Discover a dark mystery only a medium can solve. Travel to an abandoned communist resort and use your unique psychic abilities to uncover its deeply disturbing secrets, solve dual-reality puzzles, survive encounters with sinister spirits, and explore two realities at the same time.

Publisher: Bloober Team
Reviewed on: Xbox Series X/S (Series X unit)
Also available for:

Cast: Kelly Burke, Troy Baker, Marcin Dorocinski, Paulina Dulla, Krzysztof Kostera, Saniwoj Krol, Mary Elizabeth McGlynn

Developer: Bloober Team
Creative Director: Mateusz Lenart
Writers: Andrezej Madrzak, Grezegorz Like, Marcin Wtenicki
Lead Designer: Wojciech Piejko
Lead Artist: Damian Zukowski

It’s been over ten years since we saw the release of a Silent Hill game, a fact I couldn’t help but keep thinking about as I played The Medium. Developer Bloober Teams follow up to their Blair Witch game is heavily inspired by the Silent Hill franchise. The Medium doesn’t feature the survival horror elements of Silent Hill, but it does have thematic similarities, similar story beats and most prominently uses fixed camera angles that the player cannot control. It’s a passion project for the developer, and you can feel that, but unfortunately, it is a disappointment and not the true “next-gen horror experience” that fans are looking for. 

Marianne, a medium, is drawn to an abandoned Polish hotel after a mysterious caller begs her for help. As soon as she arrives, Marianne can sense the density of spiritual power there. Something terrible has happened at the hotel. As Marianne begins exploring the building, she finds material and documents that belong to Poland’s communist past and meets the spirit of a young girl calling herself Sadness. Marianne delves deeper into the hotel to uncover a dark history, traumatic events and a monster lurking inside the hallways. As the story unravels you learn more about Marianne’s past as well as where her powers come from. She’s a likable lead, but the way in which the story is told made it hard for me to get too attached to the themes in play here.

You’ll often find harsh differences between both realms - image captured by the author

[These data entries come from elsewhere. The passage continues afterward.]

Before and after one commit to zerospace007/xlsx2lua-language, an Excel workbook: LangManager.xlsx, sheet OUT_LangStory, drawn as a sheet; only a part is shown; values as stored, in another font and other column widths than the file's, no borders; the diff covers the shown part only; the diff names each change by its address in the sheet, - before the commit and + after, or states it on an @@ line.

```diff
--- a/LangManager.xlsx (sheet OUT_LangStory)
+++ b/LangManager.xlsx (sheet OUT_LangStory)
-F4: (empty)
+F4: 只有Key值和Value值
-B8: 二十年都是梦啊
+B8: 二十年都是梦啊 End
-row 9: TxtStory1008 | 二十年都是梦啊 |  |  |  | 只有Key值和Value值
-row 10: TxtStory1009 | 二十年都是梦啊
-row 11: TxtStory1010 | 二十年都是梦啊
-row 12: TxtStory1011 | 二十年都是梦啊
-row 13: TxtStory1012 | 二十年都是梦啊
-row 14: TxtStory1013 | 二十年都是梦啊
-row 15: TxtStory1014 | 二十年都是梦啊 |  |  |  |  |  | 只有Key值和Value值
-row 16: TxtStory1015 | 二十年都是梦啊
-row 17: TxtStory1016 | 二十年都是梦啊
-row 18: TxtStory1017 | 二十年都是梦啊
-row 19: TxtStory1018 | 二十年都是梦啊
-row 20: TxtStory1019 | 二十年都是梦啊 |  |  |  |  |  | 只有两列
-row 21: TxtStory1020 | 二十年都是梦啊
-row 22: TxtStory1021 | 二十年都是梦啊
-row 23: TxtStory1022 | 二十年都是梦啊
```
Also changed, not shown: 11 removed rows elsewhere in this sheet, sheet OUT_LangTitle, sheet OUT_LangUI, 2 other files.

You’ll often find harsh differences between both realms – image captured by the author

The Medium’s most unique feature is its use of the spirit world. Marianne can travel between the two realms later in the game, but at times Marianne is uncontrollably ripped between the two worlds. When this happens, the screen splits like you’re playing a co-op game and you’re able to see what’s happening in both the real and spirit worlds. From a design perspective, it’s super interesting. Things are inversed in the spirit realm, Marianne’s hair and clothes go from black to white, and the world is looking more like a garden out of hell. Which is saying something, considering the hotel in the real world is an abandoned, destroyed mess. 

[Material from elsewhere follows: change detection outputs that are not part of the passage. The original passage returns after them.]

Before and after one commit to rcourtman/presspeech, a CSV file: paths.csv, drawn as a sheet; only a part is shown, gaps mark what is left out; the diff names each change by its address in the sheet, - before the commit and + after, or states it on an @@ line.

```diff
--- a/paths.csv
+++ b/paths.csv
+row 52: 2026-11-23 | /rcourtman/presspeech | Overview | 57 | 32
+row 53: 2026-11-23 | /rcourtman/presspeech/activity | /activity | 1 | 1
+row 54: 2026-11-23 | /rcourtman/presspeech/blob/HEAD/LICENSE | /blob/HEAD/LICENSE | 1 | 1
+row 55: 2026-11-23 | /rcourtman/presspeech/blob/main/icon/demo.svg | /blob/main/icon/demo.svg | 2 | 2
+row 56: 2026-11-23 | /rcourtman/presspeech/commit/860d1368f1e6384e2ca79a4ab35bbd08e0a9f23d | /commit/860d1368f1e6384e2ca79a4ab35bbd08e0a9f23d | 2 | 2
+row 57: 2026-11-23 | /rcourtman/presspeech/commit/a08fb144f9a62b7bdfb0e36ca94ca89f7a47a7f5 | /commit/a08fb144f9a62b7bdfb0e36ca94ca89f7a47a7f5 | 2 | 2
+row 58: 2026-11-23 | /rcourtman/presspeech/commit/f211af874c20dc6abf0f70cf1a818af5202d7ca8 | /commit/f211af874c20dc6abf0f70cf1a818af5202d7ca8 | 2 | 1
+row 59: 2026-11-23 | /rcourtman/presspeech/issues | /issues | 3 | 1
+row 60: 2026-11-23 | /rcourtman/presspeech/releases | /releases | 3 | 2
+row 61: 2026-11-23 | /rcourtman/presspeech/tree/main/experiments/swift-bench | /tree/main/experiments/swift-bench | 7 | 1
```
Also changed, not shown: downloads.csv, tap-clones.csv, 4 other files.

Although there’s a couple of locations outside of the hotel, it’s the depreciated state and feel that it’s a real place that makes exploring the hotel the most exciting location in the game. Each room is littered with small details or design choices that bring the hotel to life. There’s also an undeniable feeling of dread at each corner. 

Run! Run! Run! - image captured by the author

Run! Run! Run! – image captured by the author

“I wish the game had more variety in its first half as the spirit-realm puzzles get boring pretty fast.”

The spirit realm split is what leads to the majority of the puzzles of the game. For example, early in the game, Marianne gets stuck inside an elevator in the real world, but it’s open in the spirit realm. Marianne can force herself into just controlling her spirit realm body for a short period and can walk out of the elevator. By finding a source of energy on the other side, she’s able to shock the elevator into opening up in the real world. Later in the game, there are a couple of more exciting puzzles in The Medium, but I wish the game had more variety in its first half as the spirit-realm puzzles get boring pretty fast. 

Early in The Medium, you’ll meet ‘The Maw’, a monstrous and evil spirit that chases Marianne down with the intent of devouring her soul. It’s genuinely scary, mostly in part to the creepy performance of Troy Baker whispering about wearing your skin as you attempt to evade it throughout the hotel. The Maw isn’t a Mr. X scenario where he could show up anywhere, he shows up in scripted areas, but he’s effectively scary each time. 

Preety forest, but be scared of what lurks in the trees - image captured by the author

Preety forest, but be scared of what lurks in the trees – image captured by the author

Overall the scares in The Medium are few and far between. The Maw is genuinely creepy, but it never fully reaches its potential. One sequence in the game has Marianne running from the monster while blinking in and out of the two realms, making for one of my favourite moments in the game. The Medium just never did anything that got close to being as exciting as that moment again. 

The Medium‘s narrative quickly gets somewhat convoluted and reliant on flash-backs to move the story forward. And at roughly 8-hours to beat, I felt like the game more than overstayed its welcome by the time I finished it. It’s like the developers didn’t trust in telling the story of the game more naturally and had to include several flash-back sequences that were quickly the most tedious parts of the game. Pair that with the somewhat repetitious nature of the game’s puzzles and I was more than ready for the credits by the time they began to roll. Which is disappointing to say, as there was a lot I liked about The Medium when I first entered the hotel. If I were to guess, I’d say it was stretched out to be the big Xbox game to kick-off 2021, but it simply isn’t that and would have been better as a tighter experience.